The main disadvantage of gold is that it doesn’t pay a dividend. Thus it does not compound over time, which is a major disadvantage when you expect to hold a asset for a long time (like your entire life). Plus, if you want to hold physical gold, there are insurance and storage costs, so the yield is actually negative. You can create a DCF model for a negative yielding asset, but you won’t like the outcome!

PAXG is a digital token form of gold issued by PAXOS. Each PAXG token is backed by an ounce of allocated (physical) gold. Plus, you can hold PAXG on Celsius and earn 5.5% annual yield. So with PAXG you are allocated to physical gold, you get a nice yield so your holdings compound over time, and you don’t pay any insurance or storage costs. This makes holding gold much more appealing.

Stablecoins

Instead of cash, I hold stablecoins, which are digital tokens pegged to the USD (and other fiat currencies). Examples of stablecoins are USD Coin (USDC), Geimini UDS (GUSD), and Tether (USDT). You can earn yield on your stablecoins. For example you can earn around 8.5% from Gemini, BlockFi and Celsius, as well as many others I didn’t mention. Terra has an algo stablecoin called UST that you can earning almost 20% yield using the Anchor protocol. There are other DeFi ways to earning even more, many of which I have posted about before.

Of course there are some risks involved and stablecoins are not FDIC insured, but these are the choices we are forced to make thanks to financial repression. Banks don’t pay 6% on savings accounts like they used to.

Digital Assets

I have replaced long-term bonds with digital assets. This is by far the most controversial change to the permanent portfolio. Digital asset could not be more different from long-term bonds, but in my opinion government bonds are un-investable at the current yields. Also, I don’t believe that yields can go up very much given how high the debt level is, so I don’t have much interest in bonds.

Digital assets are the future. Some day all the stocks you buy will be tokenized, your house may even be tokenized and your proof of ownership will be recorded on th blockchain, so you might as well start buying some digital assets now. Again, you can make this as complicated or as easy as you would like. You can buy Bitcoin and call it a day. Or you can buy Bitcoin and Ethereum and that will probably be just fine. I like to dabble in smaller tokens as well, but the choice is yours.

Stocks

This one is probably the easiest and least controversial. Most people have come to realize that stocks are one of the best ways to achieve long-term capital appreciation. Harry Browne used the total US stock market, but you could just as easily use the S&P 500 and choose some inexpensive ETF. If you are more aggressive you could use the Nasdaq composite. Or you could diversify and add some emerging market exposure. The idea is simple, but you can, and probably should, add some complexity to it by being more diversified.
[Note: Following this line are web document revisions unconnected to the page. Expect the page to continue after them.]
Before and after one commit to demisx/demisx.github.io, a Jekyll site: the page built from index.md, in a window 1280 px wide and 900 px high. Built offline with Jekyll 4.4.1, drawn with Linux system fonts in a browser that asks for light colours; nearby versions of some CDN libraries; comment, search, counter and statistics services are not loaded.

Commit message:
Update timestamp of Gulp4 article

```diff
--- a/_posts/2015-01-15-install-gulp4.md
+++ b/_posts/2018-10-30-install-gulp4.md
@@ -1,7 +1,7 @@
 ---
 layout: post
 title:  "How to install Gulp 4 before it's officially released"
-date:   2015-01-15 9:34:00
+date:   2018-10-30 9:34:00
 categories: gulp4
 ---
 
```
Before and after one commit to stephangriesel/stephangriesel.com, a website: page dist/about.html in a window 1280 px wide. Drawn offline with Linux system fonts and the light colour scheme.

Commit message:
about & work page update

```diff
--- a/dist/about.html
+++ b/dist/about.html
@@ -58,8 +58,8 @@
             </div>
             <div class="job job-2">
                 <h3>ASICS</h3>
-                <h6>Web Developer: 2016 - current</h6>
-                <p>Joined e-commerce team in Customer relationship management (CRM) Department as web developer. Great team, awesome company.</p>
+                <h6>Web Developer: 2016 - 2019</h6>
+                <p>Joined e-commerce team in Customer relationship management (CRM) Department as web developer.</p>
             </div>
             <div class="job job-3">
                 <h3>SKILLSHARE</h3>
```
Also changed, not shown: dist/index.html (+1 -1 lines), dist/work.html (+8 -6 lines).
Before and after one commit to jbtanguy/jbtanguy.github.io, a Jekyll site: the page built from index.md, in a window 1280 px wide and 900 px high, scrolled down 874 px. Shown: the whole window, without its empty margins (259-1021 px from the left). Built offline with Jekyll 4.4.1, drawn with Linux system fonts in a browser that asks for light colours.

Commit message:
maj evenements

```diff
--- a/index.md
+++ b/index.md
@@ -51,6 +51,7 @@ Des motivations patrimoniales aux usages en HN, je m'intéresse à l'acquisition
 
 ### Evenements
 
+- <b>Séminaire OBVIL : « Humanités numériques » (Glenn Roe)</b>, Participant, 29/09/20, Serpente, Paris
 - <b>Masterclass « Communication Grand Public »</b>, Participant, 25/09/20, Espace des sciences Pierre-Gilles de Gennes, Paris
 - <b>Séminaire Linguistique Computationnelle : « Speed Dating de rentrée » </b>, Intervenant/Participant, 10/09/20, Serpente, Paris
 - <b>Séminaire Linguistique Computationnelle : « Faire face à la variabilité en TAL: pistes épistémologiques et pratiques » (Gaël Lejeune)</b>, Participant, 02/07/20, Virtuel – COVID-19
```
The weighting of 20% is probably too low, but keeping with the theme of being super simple I have kept it that way. Normally I would probably suggest 40% stocks by reducing the other categories slightly, but that would take away from the simplicity. Besides, by all traditional measures, the US stock market is overvalued at this time, so it may be safer to keep it at 20%.

Conclusion

I don’t think the Permanent Portfolio Redux is perfect, but I do think it is a good start and a good framework about thinking about your own portfolio. Feel free to move the allocation around to suite your risk tolerance. This is not financial advice and my allocation is not exactly in line with these weights, but I do use it as a frame of reference.

Disclaimer

These posts are for informational and educational purposes only and should not be construed as investment advice or a recommendation to buy or sell any tokens. In this series I am just outlining what I am doing to learn more about the crypto space. Just because I am comfortable doing this, that does not necessarily mean these activities are suitable for you. I have not received any compensation from any of the products or services mentioned herein. Please do your own research and stay skeptical. These markets are not normal.